LOS ANGELES (AP) — Two City Hall veterans claimed spots Wednesday in a runoff for mayor of Los Angeles, setting up a confrontation likely to turn on personality and style since the Democratic pair share much of the same policy turf.
City Councilman Eric Garcetti topped the field in Tuesday's election, carrying 33 percent of the vote. Since no candidate cleared a majority of the vote needed to win outright, he'll face Controller Wendy Greuel in the May 21 matchup to replace exiting Mayor Antonio Villaraigosa. She had 29 percent, accordingly to preliminary returns.
Meanwhile, in a decision that will hang heavy on the next mayor of the financially troubled city, voters knocked down a proposed increase to the city's sales tax — a half-cent boost to 9.5 percent. The measure was defeated by a double-digit margin, returns show.
"Our work isn't over," Garcetti said in a fundraising pitch after the polls closed. "It would be easy to let up and take a break. But you deserve better from me, and Los Angeles deserves better from us. We need to keep our foot on the gas."
Greuel promised to "work on the tough issues like education and jobs and getting LA back on track." In an interview Wednesday with KNX-AM radio, she offered little in the way of specifics about how she would invest in street repairs and other programs starved for cash while contending with rising employee costs and a shaky budget.
"It's about priorities," she said.
With all precincts reporting, along with a partial count of mail-in ballots, Garcetti and Greuel were followed by Republican Kevin James, with just over 16 percent, and Democratic Councilwoman Jan Perry, who was a fraction behind him.
Several candidates trailed far back.
The city appears headed for another first at City Hall. Greuel could become the first woman mayor, and Garcetti could become the first Jew elected to the post (but not the first to hold it in a temporary capacity). The two candidates have roots in the city's San Fernando Valley.
The election capped a lackluster primary campaign that was snubbed by most of the city's 1.8 million voters. Turnout was scant.
Preliminary figures pegged turnout at 16 percent, though an unknown number of mail-in votes remained uncounted. Garcetti claimed the top spot, even though he failed to clear 100,000 votes in a city of nearly 4 million people.
The next mayor of the nation's second-largest city inherits a raft of problems: Crime is relatively low but City Hall is nearly broke, the airport is an embarrassment, freeways remain clogged and potholes, cracked sidewalks and untended trees infest many neighborhoods.
Rising pension and health care costs for workers threaten dollars needed for libraries, street repairs and other services.
"The city's ability to provide services that improve the quality of life of city residents has diminished," city Administrative Officer Miguel Santana wrote in a report last month.

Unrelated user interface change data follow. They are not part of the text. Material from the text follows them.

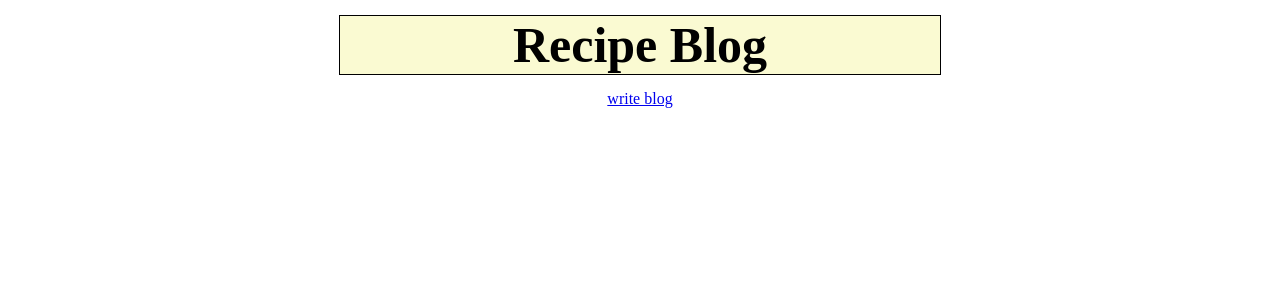
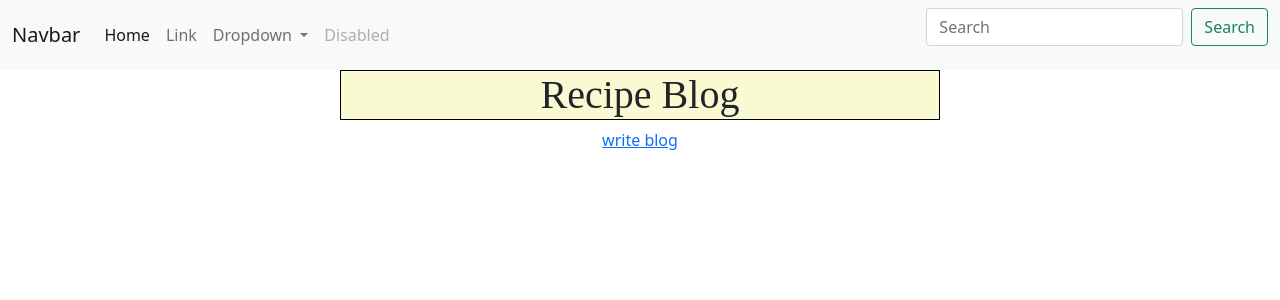
Before and after one commit to hildakim/simple_blog, a Django app: page / in a window 1280 px wide. Shown: the top 300 px of the page. Run offline with Django 3.2, Linux system fonts and the light colour scheme; data that the repository does not hold is empty; some web fonts are replaced.

Commit message:
template 상속

```diff
--- a/blog/templates/detail.html
+++ b/blog/templates/detail.html
@@ -34,6 +34,8 @@
     </style>
 </head>
 
+{% extends 'base.html' %}
+{% block content %}
 <div>
     <table>
         <tr>
@@ -50,3 +52,4 @@
     <a href="{%url 'edit' recipePost.id%}">edit</a>
     <a href="{%url 'delete' recipePost.id%}">delete</a>
 </div>
+{% endblock %}
--- a/blog/templates/edit.html
+++ b/blog/templates/edit.html
@@ -1,3 +1,6 @@
+{% extends 'base.html' %}
+{% block content %}
+
 <h1>Update Your recipe</h1>
 
 <form action="{%url 'update' blog.id %}" method="post">
@@ -7,3 +10,5 @@
     레시피: <textarea name="body" cols="30" rows="10">{{blog.recipe}}</textarea><br>
     <button type="submit"> submit </button>
 </form>
+
+{% endblock %}
--- a/blog/templates/home.html
+++ b/blog/templates/home.html
@@ -40,6 +40,9 @@
     </style>
 </head>
 
+{% extends 'base.html' %}
+
+{% block content %}
 <h1>Recipe Blog</h1>
 <div>
     <a href="{%url 'new'%}">write blog</a>
@@ -57,6 +60,5 @@
         </tr>
     </table>
     {% endfor %}
-
-
 </div>
+{% endblock %}
--- a/blog/templates/new.html
+++ b/blog/templates/new.html
@@ -1,3 +1,6 @@
+{% extends 'base.html' %}
+{% block content %}
+
 <h1>Write Your recipe</h1>
 
 <form action="{%url 'create'%}" method="post">
@@ -7,3 +10,5 @@
     레시피: <textarea name="body" id="" cols="30" rows="10"></textarea><br>
     <button type="submit"> submit </button>
 </form>
+
+{% endblock %}
--- /dev/null
+++ b/blog/urls.py
@@ -0,0 +1,12 @@
+from django.contrib import admin
+from django.urls import path
+from .views import *
+
+urlpatterns = [
+    path('<str:id>', detail, name="detail"),
+    path('new/', new, name="new"),
+    path('create/', create, name="create"),
+    path('edit/<str:id>', edit, name="edit"),
+    path('update/<str:id>', update, name="update"),
+    path('delete/<str:id>', delete, name="delete"),
+]
--- a/blogproject/settings.py
+++ b/blogproject/settings.py
@@ -55,7 +55,7 @@ ROOT_URLCONF = 'blogproject.urls'
 TEMPLATES = [
     {
         'BACKEND': 'django.template.backends.django.DjangoTemplates',
-        'DIRS': [],
+        'DIRS': ['blogproject/templates'],
         'APP_DIRS': True,
         'OPTIONS': {
             'context_processors': [
--- /dev/null
+++ b/blogproject/templates/base.html
@@ -0,0 +1,50 @@
+<!DOCTYPE html>
+    <head>
+        <link href="https://cdn.jsdelivr.net/npm/bootstrap@5.0.0-beta3/dist/css/bootstrap.min.css" rel="stylesheet" integrity="sha384-eOJMYsd53ii+scO/bJGFsiCZc+5NDVN2yr8+0RDqr0Ql0h+rP48ckxlpbzKgwra6" crossorigin="anonymous">
+        <script src="https://cdn.jsdelivr.net/npm/bootstrap@5.0.0-beta3/dist/js/bootstrap.bundle.min.js" integrity="sha384-JEW9xMcG8R+pH31jmWH6WWP0WintQrMb4s7ZOdauHnUtxwoG2vI5DkLtS3qm9Ekf" crossorigin="anonymous"></script>
+    </head>
+    <body>
+        <nav class="navbar navbar-expand-lg navbar-light bg-light">
+            <div class="container-fluid">
+              <a class="navbar-brand" href="#">Navbar</a>
+              <button class="navbar-toggler" type="button" data-bs-toggle="collapse" data-bs-target="#navbarSupportedContent" aria-controls="navbarSupportedContent" aria-expanded="false" aria-label="Toggle navigation">
+                <span class="navbar-toggler-icon"></span>
+              </button>
+              <div class="collapse navbar-collapse" id="navbarSupportedContent">
+                <ul class="navbar-nav me-auto mb-2 mb-lg-0">
+                  <li class="nav-item">
+                    <a class="nav-link active" aria-current="page" href="#">Home</a>
+                  </li>
+                  <li class="nav-item">
+                    <a class="nav-link" href="#">Link</a>
+                  </li>
+                  <li class="nav-item dropdown">
+                    <a class="nav-link dropdown-toggle" href="#" id="navbarDropdown" role="button" data-bs-toggle="dropdown" aria-expanded="false">
+                      Dropdown
+                    </a>
+                    <ul class="dropdown-menu" aria-labelledby="navbarDropdown">
+                      <li><a class="dropdown-item" href="#">Action</a></li>
+                      <li><a class="dropdown-item" href="#">Another action</a></li>
+                      <li><hr class="dropdown-divider"></li>
+                      <li><a class="dropdown-item" href="#">Something else here</a></li>
+                    </ul>
+                  </li>
+                  <li class="nav-item">
+                    <a class="nav-link disabled" href="#" tabindex="-1" aria-disabled="true">Disabled</a>
+                  </li>
+                </ul>
+                <form class="d-flex">
+                  <input class="form-control me-2" type="search" placeholder="Search" aria-label="Search">
+                  <button class="btn btn-outline-success" type="submit">Search</button>
+                </form>
+              </div>
+            </div>
+          </nav>
+
+          <div class="container">
+              {% block content %}
+              {% endblock %}
+          </div>
+
+    </body>
+</html>
--- a/blogproject/urls.py
+++ b/blogproject/urls.py
@@ -14,16 +14,11 @@ Including another URLconf
     2. Add a URL to urlpatterns:  path('blog/', include('blog.urls'))
 """
 from django.contrib import admin
-from django.urls import path
-from blog.views import *
+from django.urls import path, include
+from blog.views import home
 
 urlpatterns = [
     path('admin/', admin.site.urls),
     path('', home, name="home"),
-    path('<str:id>', detail, name="detail"),
-    path('new/', new, name="new"),
-    path('create/', create, name="create"),
-    path('edit/<str:id>', edit, name="edit"),
-    path('update/<str:id>', update, name="update"),
-    path('delete/<str:id>', delete, name="delete"),
+    path('blog/', include('blog.urls')),
 ]
```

Angelenos are known to give local politics a collective shrug, and turnout failed to reach 30 percent in Villaraigosa's hotly contested primary in 2005, when he was trying to become the first Hispanic mayor in more than a century. He was re-elected in 2009 with a meager 152,000 votes, in a city of nearly 4 million people.
The leading candidates dueled mostly over pocketbook issues and City Hall insider politics — a looming deficit, 10.2 percent unemployment, the grip of municipal unions.
"The campaign itself hasn't really gotten people's blood going," said longtime Democratic strategist Garry South. "It's been small-bore stuff for the most part and the average voter is saying, 'What's this got to do with me?'"
The Los Angeles mayor presides over a budget that exceeds $7 billion, but it is a comparatively weak office hemmed in by a powerful City Council. Unlike other big cities such as New York, the Los Angeles mayor cannot directly appoint the head of schools or police.